The purpose of this article is to trace the emergence of a worldwide church demographic crisis that the author calls the “Religion Singularity,” and to project its impact on the future of institutional Christianity. For nineteen centuries, Christianity experienced strong and steady growth in the total numbers of Christians, worship centers, and denominations worldwide. Since then growth in the number of Christians has continued largely unchanged. But growth in the number of denominations and worship centers turned sharply upward in recent decades, substantially exceeding the growth rate of the total Christian population. This differential is driving a concurrent decline in the size of those institutions to unsustainable levels by the end of the century. The author suggests that denominations are unlikely to survive this severe downsizing. Meanwhile, given their smaller size and more organic structure, worship centers are more likely to survive the religion singularity than their larger counterparts, but only if they are willing to become vision-guided and experimental.
Current research on the connection between religion and the environment indicates that religious beliefs may provide a form of motivation for environmental stewardship and serve to rationalize environmental activism. This study used data from the profoundly religious region of northeast Nigeria to explore the various ways in which religious ideas inform pro-environmental action and to investigate whether motives for pro-environmental action differ between Christians and Muslims in the region. The study used both qualitative analysis of interviews with leaders of some selected congregations and statistical analysis of questionnaire data collected from members of those congregations to achieve these objectives. Overall, there is strong evidence that religious values contribute to three broad motives for pro-environmental action—namely, ecocentrism, anthropocentrism, and theocentrism.
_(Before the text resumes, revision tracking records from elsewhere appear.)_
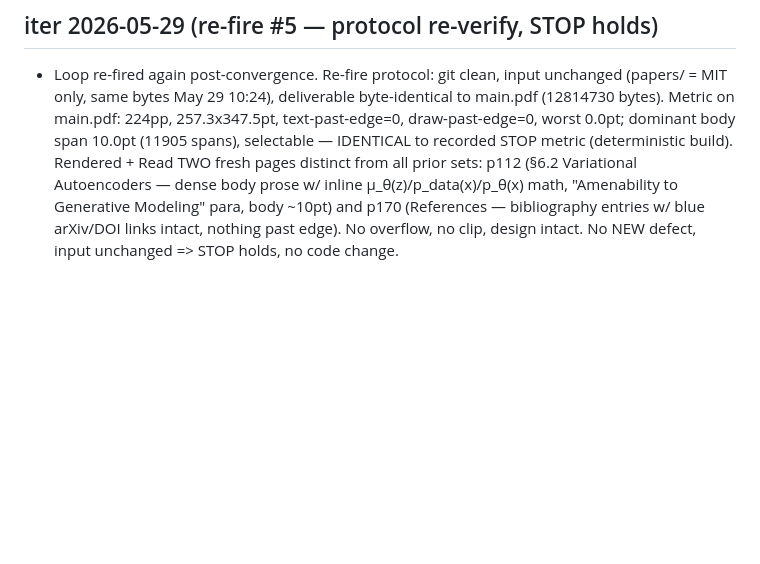
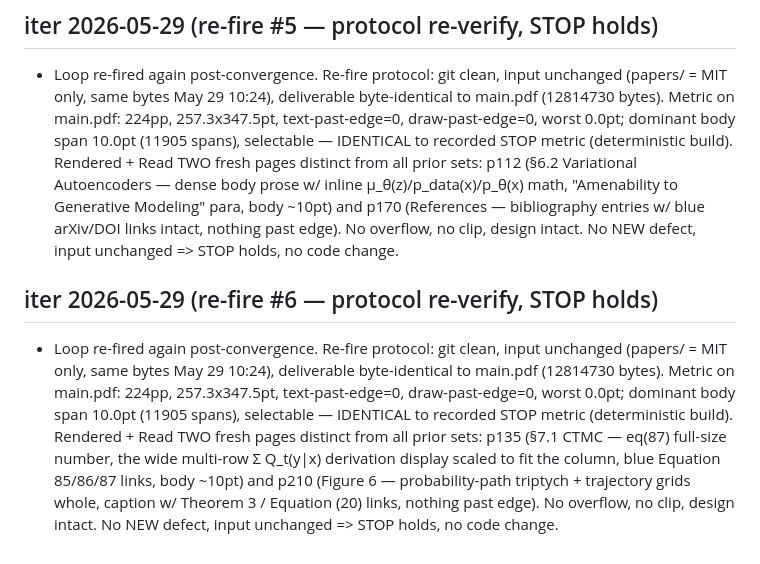
Before and after one commit to Jaehyun-Jeong/pdf2ebook, a Markdown page: AGENT.md, the part around the change. Drawn GitHub-style; blank space fills up the shorter version.

Commit message:
loop: re-fire #6 re-verify — STOP holds (input unchanged, 0 overflow, body 10pt)

```diff
--- a/AGENT.md
+++ b/AGENT.md
@@ -698,3 +698,16 @@ architecture.
   para, body ~10pt) and p170 (References — bibliography entries w/ blue arXiv/DOI links
   intact, nothing past edge). No overflow, no clip, design intact. No NEW defect, input
   unchanged => STOP holds, no code change.
+
+## iter 2026-05-29 (re-fire #6 — protocol re-verify, STOP holds)
+- Loop re-fired again post-convergence. Re-fire protocol: git clean, input unchanged
+  (papers/ = MIT only, same bytes May 29 10:24), deliverable byte-identical to main.pdf
+  (12814730 bytes). Metric on main.pdf: 224pp, 257.3x347.5pt, text-past-edge=0,
+  draw-past-edge=0, worst 0.0pt; dominant body span 10.0pt (11905 spans), selectable —
+  IDENTICAL to recorded STOP metric (deterministic build). Rendered + Read TWO fresh
+  pages distinct from all prior sets: p135 (§7.1 CTMC — eq(87) full-size number, the
+  wide multi-row Σ Q_t(y|x) derivation display scaled to fit the column, blue Equation
+  85/86/87 links, body ~10pt) and p210 (Figure 6 — probability-path triptych +
+  trajectory grids whole, caption w/ Theorem 3 / Equation (20) links, nothing past
+  edge). No overflow, no clip, design intact. No NEW defect, input unchanged => STOP
+  holds, no code change.
```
Although the study did not find significant variations in the religious motives for pro-environmental action among the two groups, some differences have been observed in the concepts used by the groups to explain their motives for environmental stewardship. The implications of these findings for researching religious environmentalism and environmental reform policy in religiously conservative societies are discussed.
The concept of the heart has played a central role in the Christian tradition since ancient times. Over the course of history, it has been given a range of interpretations. The concept has received attention particularly within the Orthodox tradition, especially with respect to the practice of the Jesus Prayer, or Prayer of the Heart. Similarly, the concept of the mind has played a fundamental role in the development of Buddhist thought, particularly within the Chan/Zen tradition. This article examines these two concepts, focusing on Orthodox writer Archimandrite Zacharias’ development of the notion of the deep heart and Chinese Chan master Hongzhi’s use of the empty field. It is argued that, when viewed from a phenomenological perspective, a profound relationship exists between these ideas, supporting the presence of a fundamental psychological symmetry between the practices of these two spiritual traditions.